On March 20, 2014, the Illinois Supreme Court published its court ruling in Spanish Court Two Condominium Association v. Lisa Carlson, 2014 IL 115342, which reversed a lower court’s opinion that a unit owner may raise as a legal defense to a collection of delinquent condominium assessments lawsuit an association’s alleged failure to repair and maintain the common elements.
The Supreme Court has now correctly ruled that a condominium association’s alleged failure to repair and maintain the common elements is not a “germane,” or viable, defense in a forcible entry and detainer proceeding (a.k.a., eviction lawsuit). Distinguishing the difference between a landlord-tenant relationship that is contractual and an association-unit owner relationship which is largely a creature of statute, the Court held that a “unit owner’s liability for unpaid assessments is not contingent on the association’s performance.”
The Court recognized that allowing unit owners to avoid paying assessments because of extraneous matters such as an alleged failure to repair and maintain common elements defeats the very purpose of including condominium associations in the forcible entry and detainer statute, which is meant to provide a “quick method” for collection of past due assessments.
Acknowledging that the “association’s ability to administer the property is dependent upon the timely payment of assessments, and any delinquency in unit owner’s payment of their proportionate share of common expenses may result in the default of the association on its obligations,” the Court held that a unit owner shall not be permitted to avoid their duty to pay assessments by raising a defense of failure to repair or maintain the common elements.
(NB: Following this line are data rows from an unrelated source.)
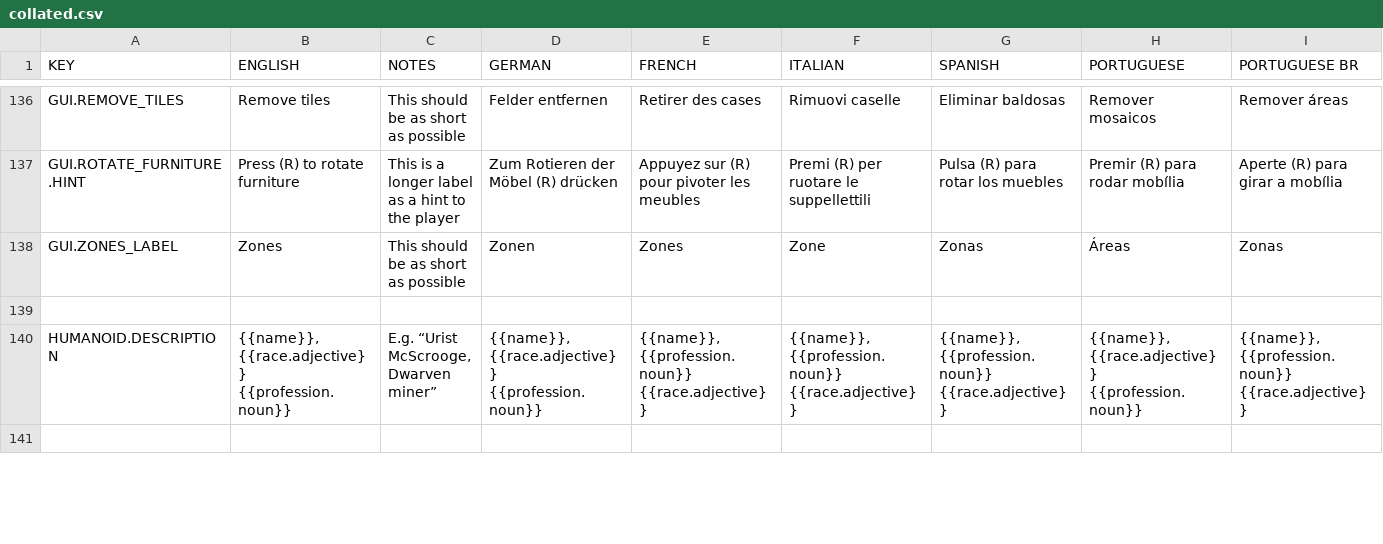
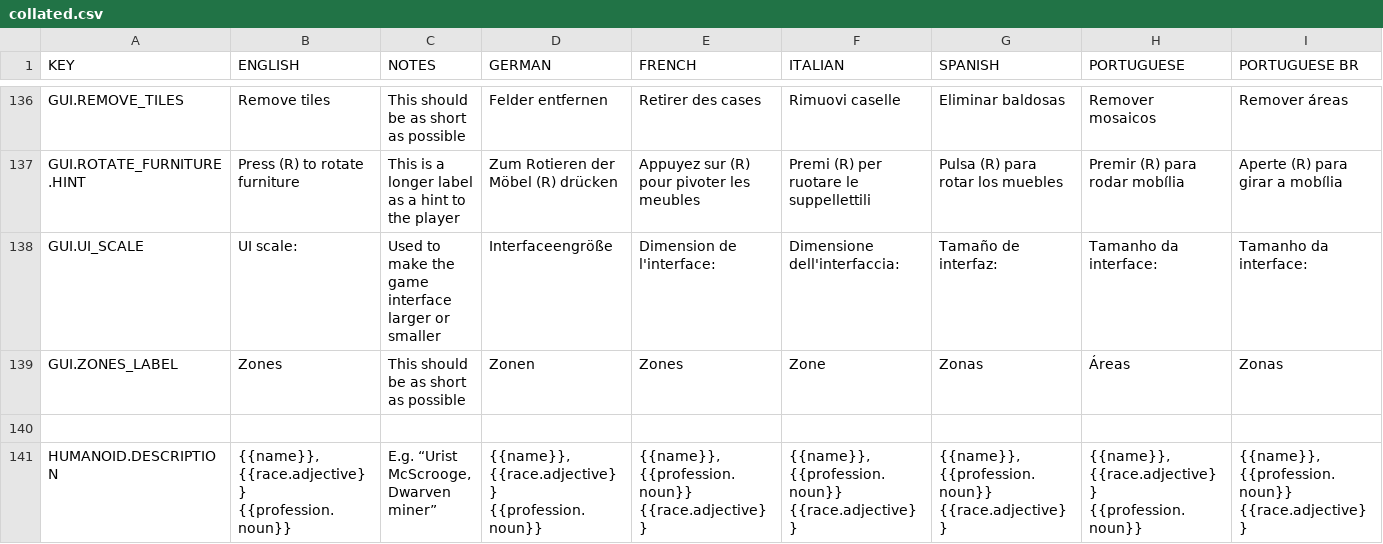
Before and after one commit to jmbjr/KUTM-mods, a CSV file: assets/translations/collated.csv, drawn as a sheet; only a part is shown, gaps mark what is left out; the shorter side is filled out with more unchanged rows; rows hold the shown columns only; the diff names each change by its address in the sheet, - before the commit and + after, or states it on an @@ line.

```diff
--- a/assets/translations/collated.csv
+++ b/assets/translations/collated.csv
+row 138: GUI.UI_SCALE | UI scale: | Used to make the game interface larger or smaller | Interfaceengröße | Dimension de l'interface: | Dimensione dell'interfaccia: | Tamaño de interfaz: | Tamanho da interface: | Tamanho da interface:
```
Also changed, not shown: mods/base/translations/languages.csv, 7 other files.
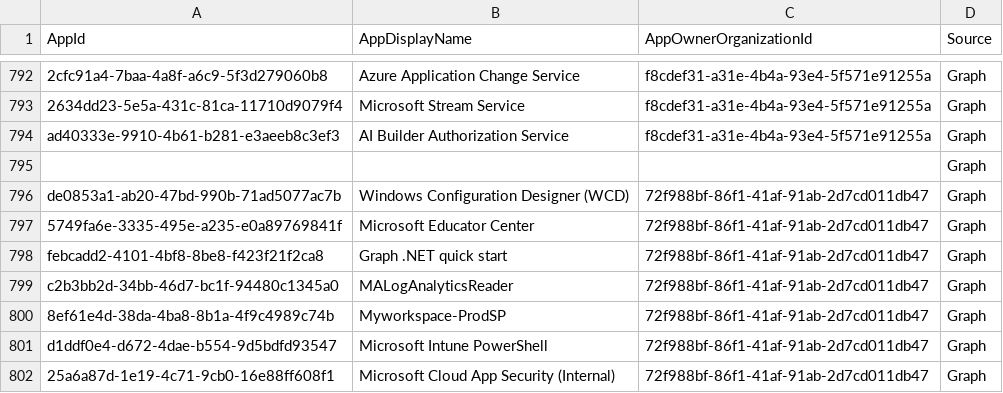
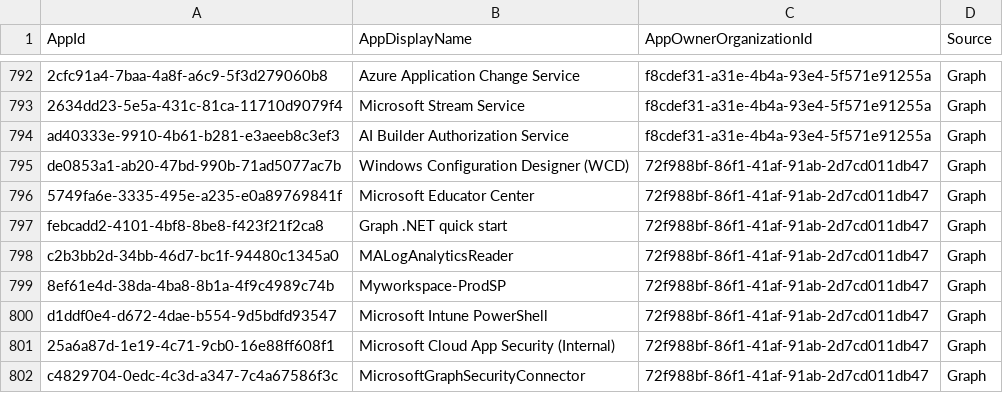
Before and after one commit to merill/microsoft-info, a CSV file: _info/MicrosoftApps.csv, drawn as a sheet; only a part is shown, gaps mark what is left out; the shorter side is filled out with more unchanged rows; the diff names each change by its address in the sheet, - before the commit and + after, or states it on an @@ line.

```diff
--- a/_info/MicrosoftApps.csv
+++ b/_info/MicrosoftApps.csv
-row 795:  |  |  | Graph
```
Also changed, not shown: 1 other file.
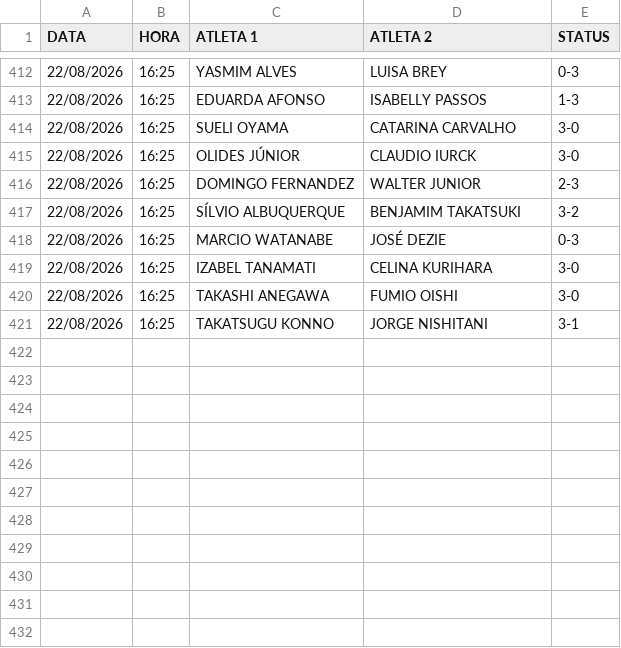
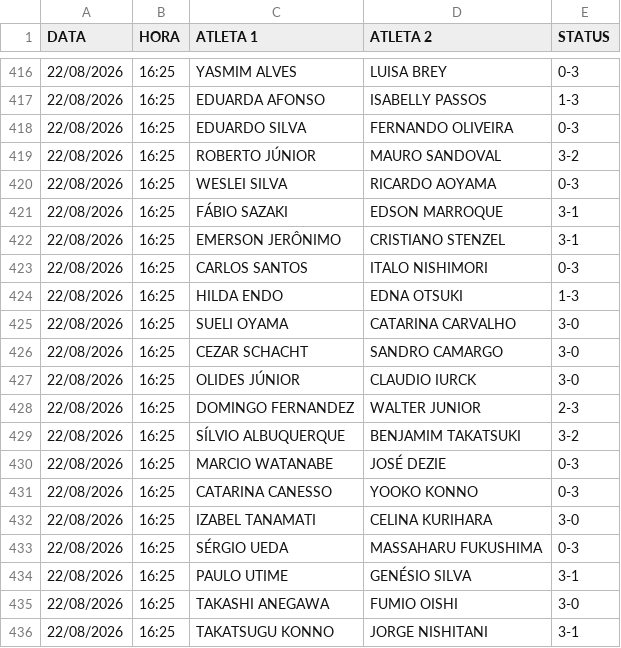
Before and after one commit to barratella/cbtmexport, a CSV file: resultado_evento.csv, drawn as a sheet; only a part is shown, gaps mark what is left out; the diff covers the shown part only; the diff names each change by its address in the sheet, - before the commit and + after, or states it on an @@ line.

```diff
--- a/resultado_evento.csv
+++ b/resultado_evento.csv
+row 418: 22/08/2026 | 16:25 | EDUARDO SILVA | FERNANDO OLIVEIRA | 0-3
+row 419: 22/08/2026 | 16:25 | ROBERTO JÚNIOR | MAURO SANDOVAL | 3-2
+row 420: 22/08/2026 | 16:25 | WESLEI SILVA | RICARDO AOYAMA | 0-3
+row 421: 22/08/2026 | 16:25 | FÁBIO SAZAKI | EDSON MARROQUE | 3-1
+row 422: 22/08/2026 | 16:25 | EMERSON JERÔNIMO | CRISTIANO STENZEL | 3-1
+row 423: 22/08/2026 | 16:25 | CARLOS SANTOS | ITALO NISHIMORI | 0-3
+row 424: 22/08/2026 | 16:25 | HILDA ENDO | EDNA OTSUKI | 1-3
+row 426: 22/08/2026 | 16:25 | CEZAR SCHACHT | SANDRO CAMARGO | 3-0
+row 431: 22/08/2026 | 16:25 | CATARINA CANESSO | YOOKO KONNO | 0-3
+row 433: 22/08/2026 | 16:25 | SÉRGIO UEDA | MASSAHARU FUKUSHIMA | 0-3
+row 434: 22/08/2026 | 16:25 | PAULO UTIME | GENÉSIO SILVA | 3-1
```
Also changed, not shown: 26 added rows elsewhere in this file, categorias.csv, mesas.csv, 6 other files.
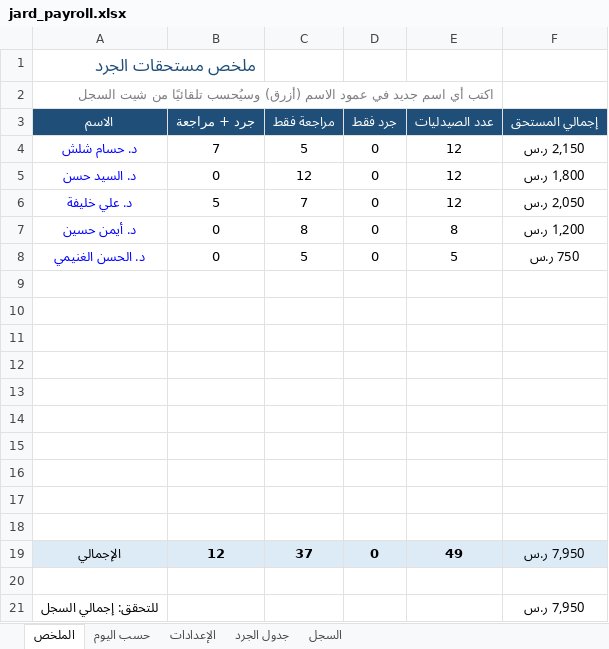
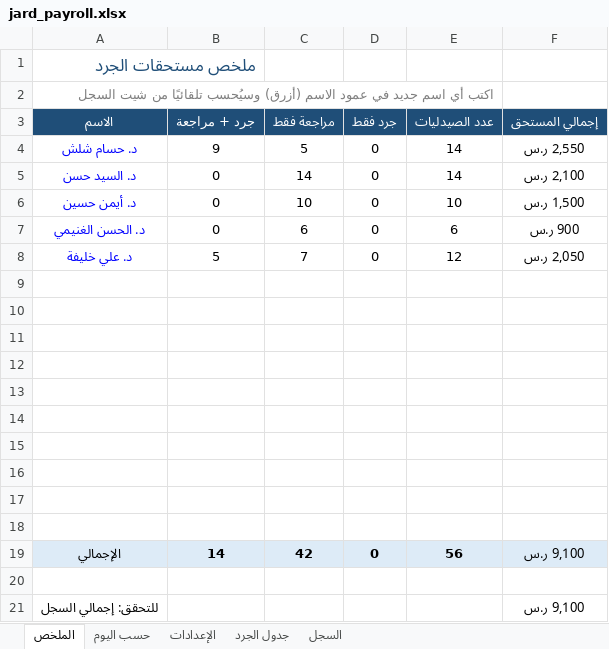
Before and after one commit to phsayed2014-oss/Dashboard-, an Excel workbook: inventory/jard_payroll.xlsx, sheet الملخص, drawn as a sheet; values as stored, in another font and other column widths than the file's, no borders; removed rows and columns are numbered as before the commit, all else as after; the diff names each change by its address in the sheet, - before the commit and + after, or states it on an @@ line.

```diff
--- a/inventory/jard_payroll.xlsx (sheet الملخص)
+++ b/inventory/jard_payroll.xlsx (sheet الملخص)
-B4 (جرد + مراجعة): 7
+B4 (جرد + مراجعة): 9
-E4:E5 (عدد الصيدليات): 12
+E4:E5 (عدد الصيدليات): 14
-F4 (إجمالي المستحق): 2,150 ر.س
+F4 (إجمالي المستحق): 2,550 ر.س
-C5 (مراجعة فقط): 12
+C5 (مراجعة فقط): 14
-F5 (إجمالي المستحق): 1,800 ر.س
+F5 (إجمالي المستحق): 2,100 ر.س
+row 6: د. أيمن حسين | 0 | 10 | 0 | 10 | 1,500 ر.س
+row 7: د. الحسن الغنيمي | 0 | 6 | 0 | 6 | 900 ر.س
-row 7: د. أيمن حسين | 0 | 8 | 0 | 8 | 1,200 ر.س
-row 8: د. الحسن الغنيمي | 0 | 5 | 0 | 5 | 750 ر.س
-B19 (جرد + مراجعة): 12
+B19 (جرد + مراجعة): 14
-C19 (مراجعة فقط): 37
+C19 (مراجعة فقط): 42
-E19 (عدد الصيدليات): 49
+E19 (عدد الصيدليات): 56
-F19 (إجمالي المستحق): 7,950 ر.س
+F19 (إجمالي المستحق): 9,100 ر.س
-F21 (إجمالي المستحق): 7,950 ر.س
+F21 (إجمالي المستحق): 9,100 ر.س
```
Also changed, not shown: sheet السجل, sheet حسب اليوم, sheet جدول الجرد, formulas that keep their value, hidden cells, 1 other file.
This is a good legal decision for condominium associations reinforcing their right to collect delinquent assessments.